    My company has a policy against using code with a non-commercial restriction. What should I do?

    The StarTree ThirdEye Community License is not a “non-commercial” license restriction. It only prevents one narrow kind of excluded purpose, which is using our software in a competing SaaS offering. If your company lawyers have concerns about our license, we would be happy to discuss it. Just contact us at

    I’d like to customize some of the StarTree ThirdEye Community software. Can I?

    Yes. The Excluded Purpose does not restrict the creation of modifications.

    Why didn’t StarTree ThirdEye use AGPL?
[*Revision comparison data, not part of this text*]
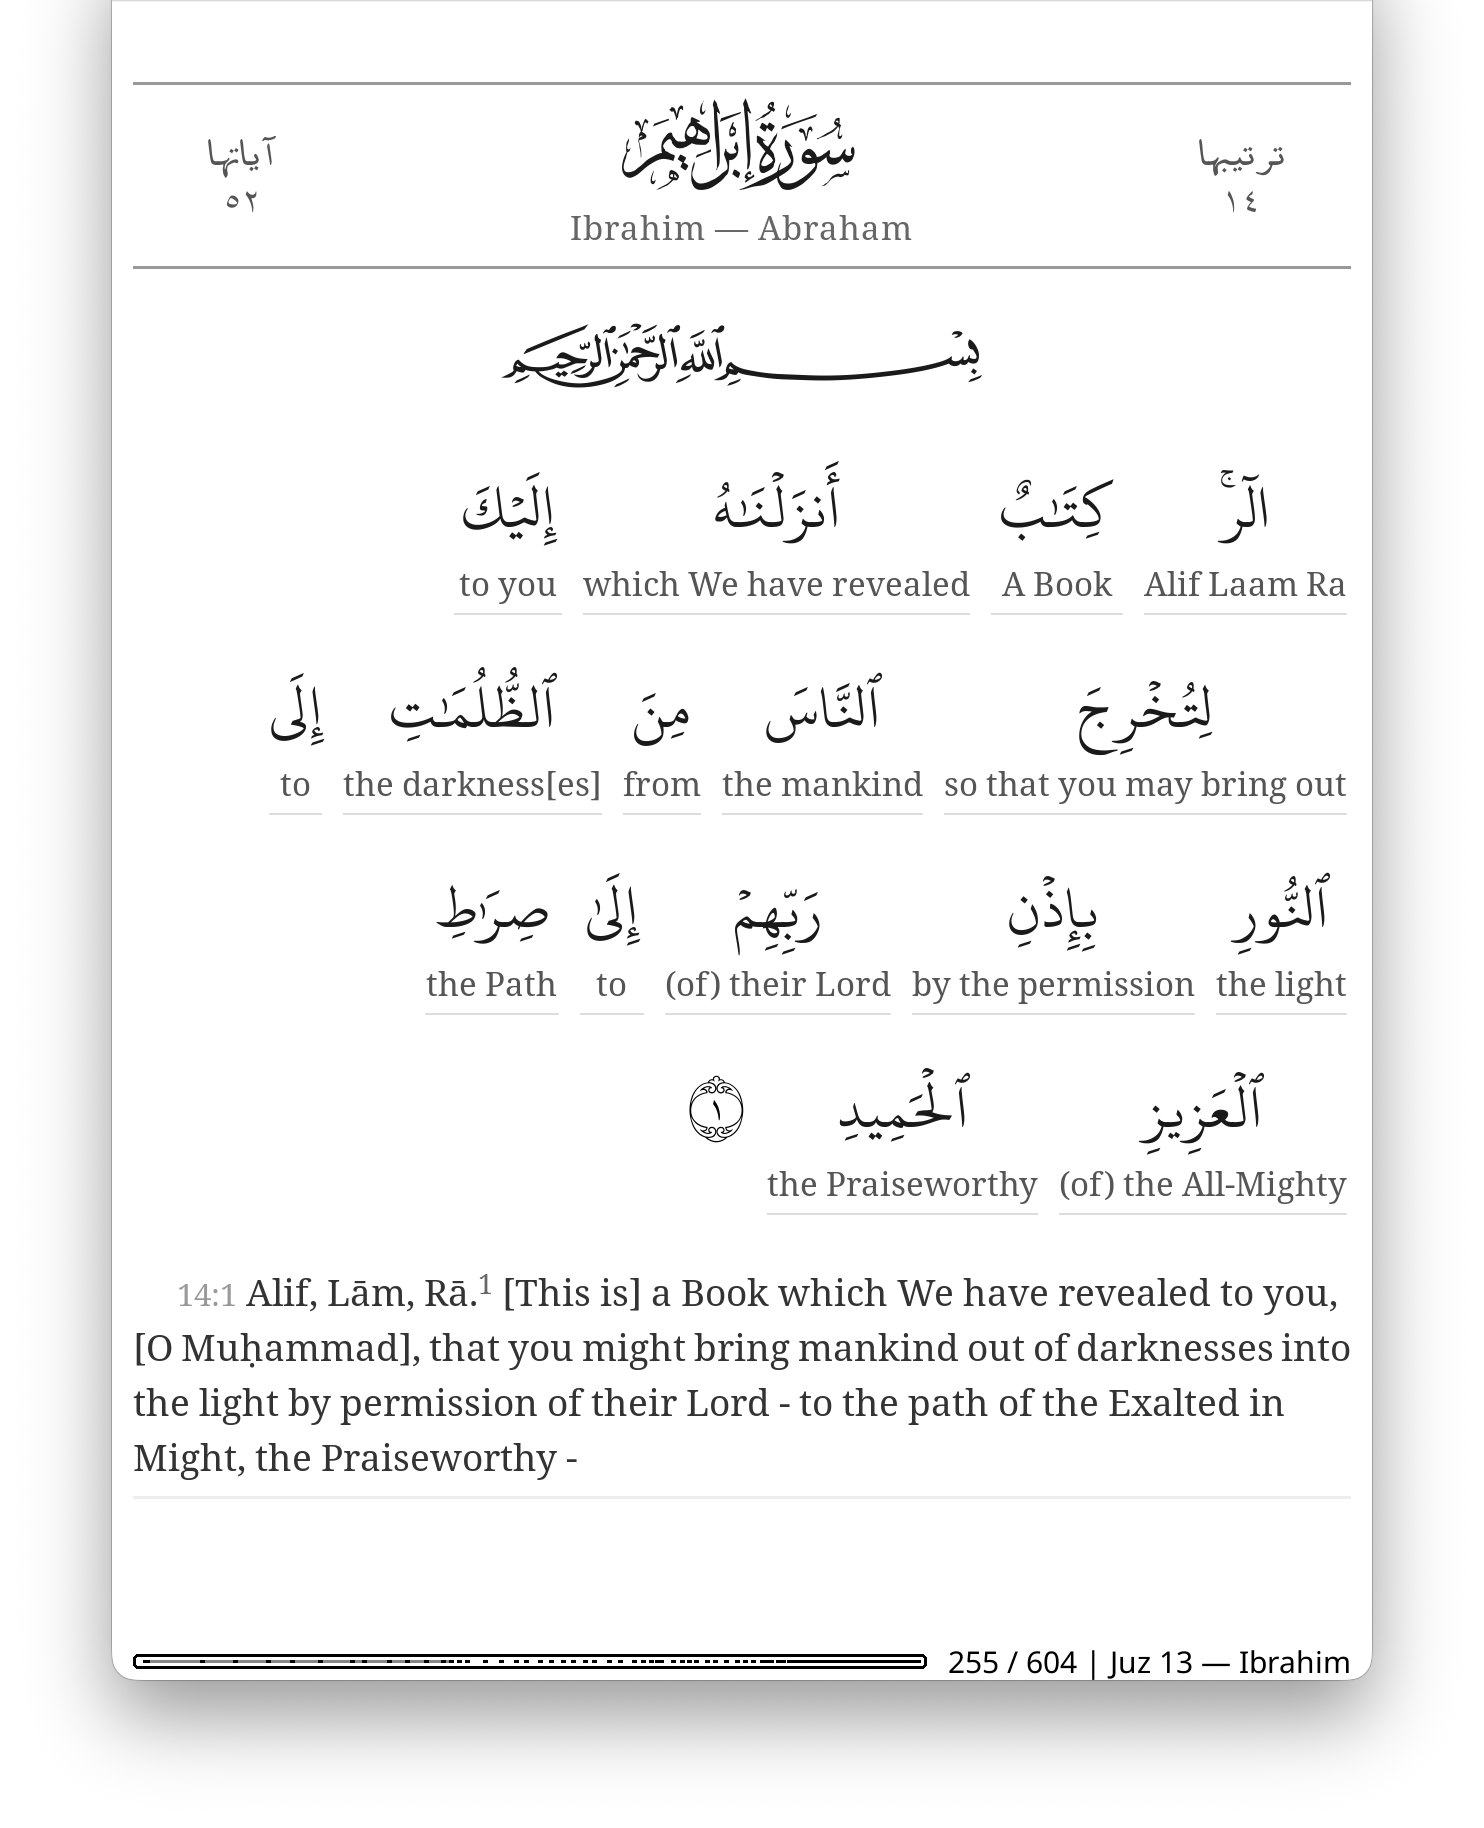
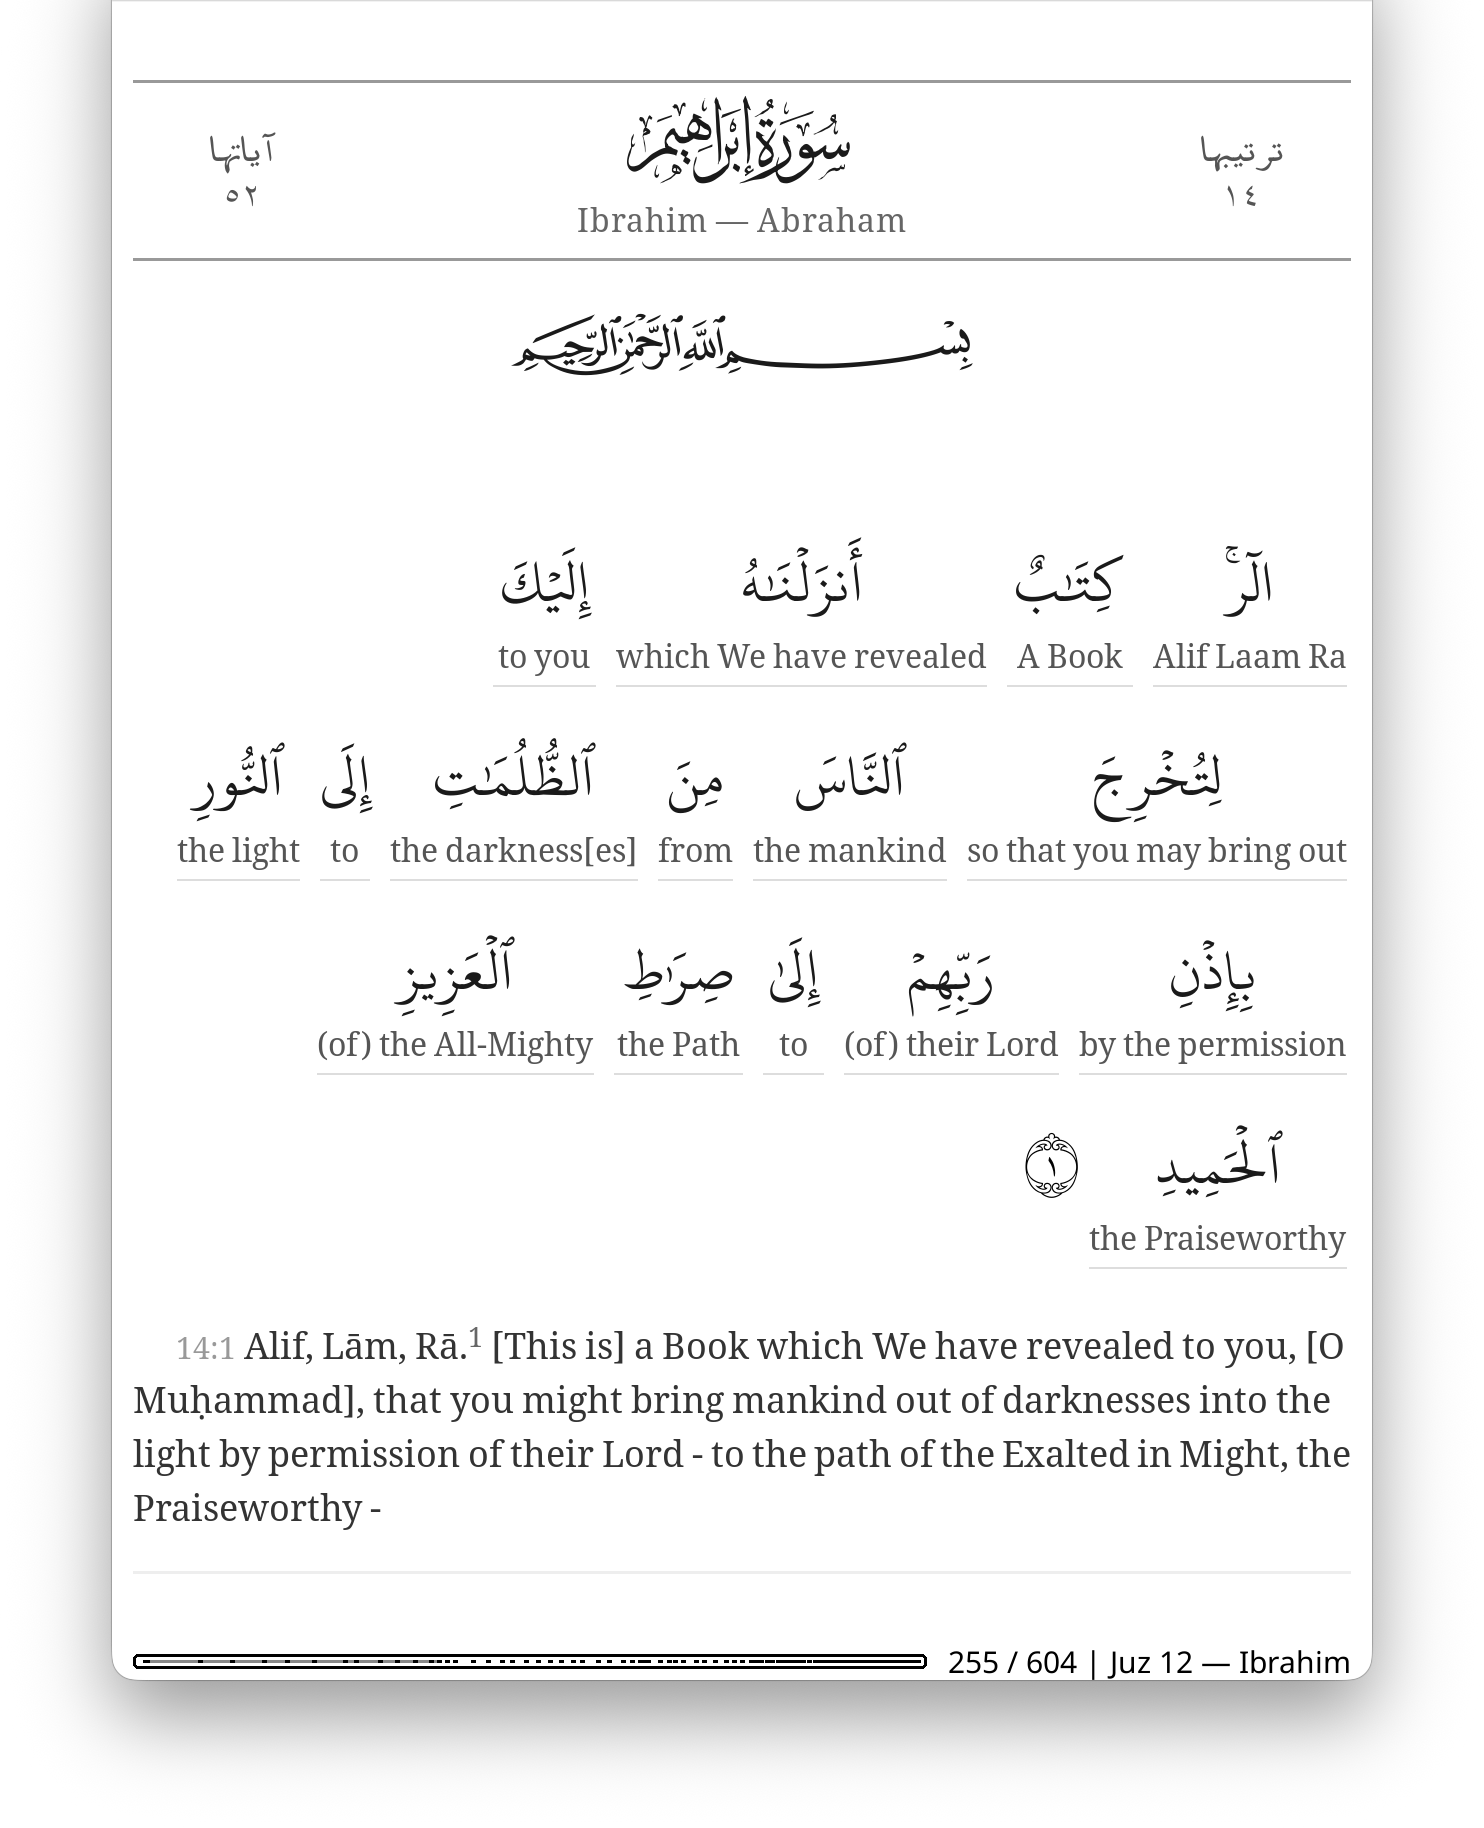
screens

diff --git a/README.md b/README.md
@@ -13,7 +13,7 @@
 <p align="center">
   <a href="screenshots/kahf-ar-no-margin-page.png"><img src="screenshots/kahf-ar-no-margin-page.png" width="250" alt="Arabic flowing text"></a>
   <a href="screenshots/kahf-ar-en.png"><img src="screenshots/kahf-ar-en.png" width="250" alt="Bilingual Arabic + English"></a>
-  <a href="screenshots/kahf-ar-dictionary-kitab.png"><img src="screenshots/kahf-ar-dictionary-kitab.png" width="250" alt="Dictionary popup"></a>
+  <a href="screenshots/ibrahim-wbw.png"><img src="screenshots/ibrahim-wbw.png" width="250" alt="Word-by-word interlinear"></a>
 </p>
 
 Pre-built and reproducible Quran EPUBs with correct Arabic rendering, in 42 languages. See the **[EPUB table](#epubs)** below or **[latest release](../../releases/latest)** to download. Best used in **[KOReader](https://koreader.rocks/)**. See [KOReader Settings](#koreader-settings) for ***essential*** setup. Offline [dictionary](#dictionary) and [KOReader plugin](#koreader-plugin) (juz status bar + grammar, tafsir & surah overview lookup) also available.
@@ -32,14 +32,14 @@ There is also an **Arabic-only** EPUB with no translation — continuous flowing
 
 Currently, all EPUBs use Riwayat Hafs 'an 'Asim, anchored to the Madinah Mushaf (1405 AH / 604 pages). More Riwayat coming إن شاء الله
 
-<details><summary>Screenshots — Arabic, bilingual, interactive, multilingual</summary>
+<details><summary>Screenshots — Arabic, bilingual, interactive, word-by-word, multilingual</summary>
 
 <p align="center">
   <a href="screenshots/kahf-ar-no-margin-page.png"><img src="screenshots/kahf-ar-no-margin-page.png" width="250" alt="Arabic full page"></a>
   <a href="screenshots/muminun-ar-mid-surah.png"><img src="screenshots/muminun-ar-mid-surah.png" width="250" alt="Arabic mid-surah"></a>
   <a href="screenshots/kahf-ar-en.png"><img src="screenshots/kahf-ar-en.png" width="250" alt="Bilingual Arabic + English"></a>
   <a href="screenshots/arrad-pop-up-trans-eng-sahih.png"><img src="screenshots/arrad-pop-up-trans-eng-sahih.png" width="250" alt="Interactive surah start with popup"></a>
-  <a href="screenshots/baqara-bilingual-mid-surah.png"><img src="screenshots/baqara-bilingual-mid-surah.png" width="250" alt="Bilingual mid-surah"></a>
+  <a href="screenshots/fatiha-wbw.png"><img src="screenshots/fatiha-wbw.png" width="250" alt="Word-by-word English"></a>
   <a href="screenshots/chinese-biling.png"><img src="screenshots/chinese-biling.png" width="250" alt="Chinese bilingual"></a>
   <a href="screenshots/french-biling.png"><img src="screenshots/french-biling.png" width="250" alt="French bilingual"></a>
   <a href="screenshots/turkish-biling.png"><img src="screenshots/turkish-biling.png" width="250" alt="Turkish bilingual"></a>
    AGPL doesn’t solve the problem we are trying to fix. AGPL allows cloud service providers to sell services using the exact software being licensed, and charge for it, without any limitation. This means the software developer has become the unpaid developer and maintainer for the cloud service provider—which is not a scenario we want to enable.

    Also, AGPL is not suitable for our customers who need to redistribute commercial products that include our software. If you put AGPL code in a distributed program, you have to open-source the whole program. We want you to be able to embed our code in proprietary applications, change it and not worry about open sourcing any of your changes. We don’t think that proprietary applications are bad, and we think it’s great if you use StarTree ThirdEye Community software to create them.

    Why didn’t you use the Commons Clause?

    Commons Clause is an approach that adds an anti-SaaS provision to existing open-source licenses, which can make interpreting the license confusing. We felt it was better to create a license for the specific purpose we intended. If Commons Clause or another such mechanism emerges as a common standard for solving the problem we’re targeting, we will gladly consider it.

    We have an Enterprise subscription. How does this change affect us?

    If you have entered into a separate enterprise agreement with us, the new release will not restrict your rights under such agreement. For any specific questions, please reach out to your account representative.

    Does the StarTree ThirdEye Community License impose a general prohibition against competing with StarTree ThirdEye?

    It does not. The excluded purpose is the following:

    “Making available any software-as-a-service, platform-as-a-service, infrastructure-as-a-service or other similar online services that compete with StarTree ThirdEye products or services that provide the software”

    This may be easier to understand with a specific example. Say “the software” that you are licensing is ThirdEye. Then the excluded purpose for your use of ThirdEye could be read as

    “Making available any software-as-a-service, platform-as-a-service, infrastructure-as-a-service or other similar online services that compete with StarTree ThirdEye products or services that provide [ThirdEye capabilities]”.

    In other words, it’s a limitation on your use of ThirdEye to compete with our ThirdEye offering. You are not forbidden from competing with other products StarTree ThirdEye has or may have in the future that you have not licensed under the StarTree ThirdEye Community License.

    Is the StarTree ThirdEye Community License a EULA?

    No, a EULA only gives you the right to use; the StarTree ThirdEye Community License grants other rights as well.

    If the StarTree ThirdEye Source Available Software usage will be tracked?

    Yes. The StarTree ThirdEye Community License includes that the software usage will be tracked. The usage will include no PII data. Users who want access to the quick-start project will need to submit a google form and provide their email address with a few additional details.